[Change detection outputs]
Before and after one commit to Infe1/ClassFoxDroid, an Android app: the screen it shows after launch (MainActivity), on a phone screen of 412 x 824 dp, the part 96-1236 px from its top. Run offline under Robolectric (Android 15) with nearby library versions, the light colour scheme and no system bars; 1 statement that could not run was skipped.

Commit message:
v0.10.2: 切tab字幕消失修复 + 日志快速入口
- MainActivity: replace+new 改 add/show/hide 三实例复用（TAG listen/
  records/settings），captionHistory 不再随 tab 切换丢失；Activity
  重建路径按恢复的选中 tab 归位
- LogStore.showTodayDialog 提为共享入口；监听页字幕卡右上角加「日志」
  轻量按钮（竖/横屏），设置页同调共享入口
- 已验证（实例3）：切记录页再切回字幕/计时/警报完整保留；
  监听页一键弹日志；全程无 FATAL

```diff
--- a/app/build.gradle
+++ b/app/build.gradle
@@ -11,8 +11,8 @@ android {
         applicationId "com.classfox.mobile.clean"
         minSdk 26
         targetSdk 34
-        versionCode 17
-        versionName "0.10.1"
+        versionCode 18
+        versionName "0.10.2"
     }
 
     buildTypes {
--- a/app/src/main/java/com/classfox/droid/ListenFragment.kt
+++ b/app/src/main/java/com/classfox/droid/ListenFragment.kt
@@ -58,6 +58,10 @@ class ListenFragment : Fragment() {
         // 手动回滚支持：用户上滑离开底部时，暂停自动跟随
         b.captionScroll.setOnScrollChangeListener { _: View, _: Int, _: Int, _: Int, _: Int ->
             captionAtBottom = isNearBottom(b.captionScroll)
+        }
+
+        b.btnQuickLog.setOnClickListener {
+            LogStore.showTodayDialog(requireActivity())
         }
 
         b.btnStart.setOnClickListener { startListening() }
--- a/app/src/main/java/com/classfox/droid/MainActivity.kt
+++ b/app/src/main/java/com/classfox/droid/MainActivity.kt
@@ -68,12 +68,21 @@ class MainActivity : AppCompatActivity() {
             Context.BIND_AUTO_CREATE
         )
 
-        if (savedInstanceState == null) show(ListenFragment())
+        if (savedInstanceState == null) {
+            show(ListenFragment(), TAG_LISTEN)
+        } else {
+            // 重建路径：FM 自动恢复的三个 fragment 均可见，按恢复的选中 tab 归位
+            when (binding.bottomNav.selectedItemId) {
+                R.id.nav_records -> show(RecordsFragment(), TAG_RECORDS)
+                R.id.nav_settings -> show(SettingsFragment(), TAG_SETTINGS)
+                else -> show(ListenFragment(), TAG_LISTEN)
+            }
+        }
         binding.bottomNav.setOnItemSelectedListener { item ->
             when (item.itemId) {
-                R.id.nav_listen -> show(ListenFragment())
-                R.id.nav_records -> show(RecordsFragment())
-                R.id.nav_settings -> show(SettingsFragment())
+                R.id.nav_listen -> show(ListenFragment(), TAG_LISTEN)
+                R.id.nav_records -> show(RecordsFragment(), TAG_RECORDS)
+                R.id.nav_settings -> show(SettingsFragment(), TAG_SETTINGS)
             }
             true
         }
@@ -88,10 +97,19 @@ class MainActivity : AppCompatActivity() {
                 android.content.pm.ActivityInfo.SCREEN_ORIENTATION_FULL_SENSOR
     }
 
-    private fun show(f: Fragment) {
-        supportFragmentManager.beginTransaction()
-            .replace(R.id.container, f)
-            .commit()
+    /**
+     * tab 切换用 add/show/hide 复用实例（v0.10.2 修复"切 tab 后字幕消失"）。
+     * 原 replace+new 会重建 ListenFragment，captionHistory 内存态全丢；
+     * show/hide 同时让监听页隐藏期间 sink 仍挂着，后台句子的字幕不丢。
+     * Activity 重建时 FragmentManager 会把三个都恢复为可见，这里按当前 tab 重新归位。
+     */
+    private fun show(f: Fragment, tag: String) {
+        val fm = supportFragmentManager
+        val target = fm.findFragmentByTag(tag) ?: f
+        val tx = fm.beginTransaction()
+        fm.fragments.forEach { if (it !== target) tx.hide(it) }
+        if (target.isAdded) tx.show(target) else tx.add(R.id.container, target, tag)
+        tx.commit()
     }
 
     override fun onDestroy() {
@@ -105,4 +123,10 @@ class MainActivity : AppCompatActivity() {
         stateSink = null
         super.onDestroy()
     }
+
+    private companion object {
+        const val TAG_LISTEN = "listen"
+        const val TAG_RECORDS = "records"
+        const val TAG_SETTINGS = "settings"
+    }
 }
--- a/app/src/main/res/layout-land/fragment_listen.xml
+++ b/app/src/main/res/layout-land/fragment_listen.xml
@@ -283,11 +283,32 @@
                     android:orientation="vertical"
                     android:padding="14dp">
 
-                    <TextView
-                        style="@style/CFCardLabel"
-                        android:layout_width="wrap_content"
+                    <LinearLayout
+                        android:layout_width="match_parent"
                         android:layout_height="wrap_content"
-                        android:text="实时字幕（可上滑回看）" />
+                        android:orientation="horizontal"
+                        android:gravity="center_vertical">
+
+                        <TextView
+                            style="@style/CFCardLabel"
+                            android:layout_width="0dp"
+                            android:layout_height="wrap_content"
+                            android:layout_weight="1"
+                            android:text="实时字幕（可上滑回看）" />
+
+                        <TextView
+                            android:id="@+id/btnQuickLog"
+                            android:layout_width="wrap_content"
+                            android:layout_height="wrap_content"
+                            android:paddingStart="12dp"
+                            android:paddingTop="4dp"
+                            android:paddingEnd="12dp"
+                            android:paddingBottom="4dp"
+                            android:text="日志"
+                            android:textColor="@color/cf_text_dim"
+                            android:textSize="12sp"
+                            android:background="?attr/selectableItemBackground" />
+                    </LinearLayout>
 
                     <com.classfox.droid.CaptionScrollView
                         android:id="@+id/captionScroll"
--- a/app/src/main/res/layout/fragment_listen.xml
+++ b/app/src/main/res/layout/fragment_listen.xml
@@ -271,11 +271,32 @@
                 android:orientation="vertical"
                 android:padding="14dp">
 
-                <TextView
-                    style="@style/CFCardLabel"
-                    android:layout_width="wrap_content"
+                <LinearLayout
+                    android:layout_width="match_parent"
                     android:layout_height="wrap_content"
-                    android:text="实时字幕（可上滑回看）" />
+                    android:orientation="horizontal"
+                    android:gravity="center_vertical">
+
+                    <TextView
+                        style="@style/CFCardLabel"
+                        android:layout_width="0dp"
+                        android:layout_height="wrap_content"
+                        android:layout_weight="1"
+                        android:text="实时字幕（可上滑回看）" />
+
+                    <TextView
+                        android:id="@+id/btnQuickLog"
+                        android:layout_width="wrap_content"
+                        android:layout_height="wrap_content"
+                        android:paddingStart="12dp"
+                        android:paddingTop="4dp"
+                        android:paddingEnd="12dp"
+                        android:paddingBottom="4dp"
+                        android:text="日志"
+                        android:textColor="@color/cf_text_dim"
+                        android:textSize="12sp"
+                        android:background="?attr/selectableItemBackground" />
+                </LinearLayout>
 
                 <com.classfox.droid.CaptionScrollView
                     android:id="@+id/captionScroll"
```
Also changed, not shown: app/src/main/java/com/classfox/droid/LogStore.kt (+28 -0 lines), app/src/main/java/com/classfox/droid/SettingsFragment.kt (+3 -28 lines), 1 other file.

— Task statement —
Which lines of the records above hold the word "onDestroy"? Copy each of them.

— Answer space —
     override fun onDestroy() {
         super.onDestroy()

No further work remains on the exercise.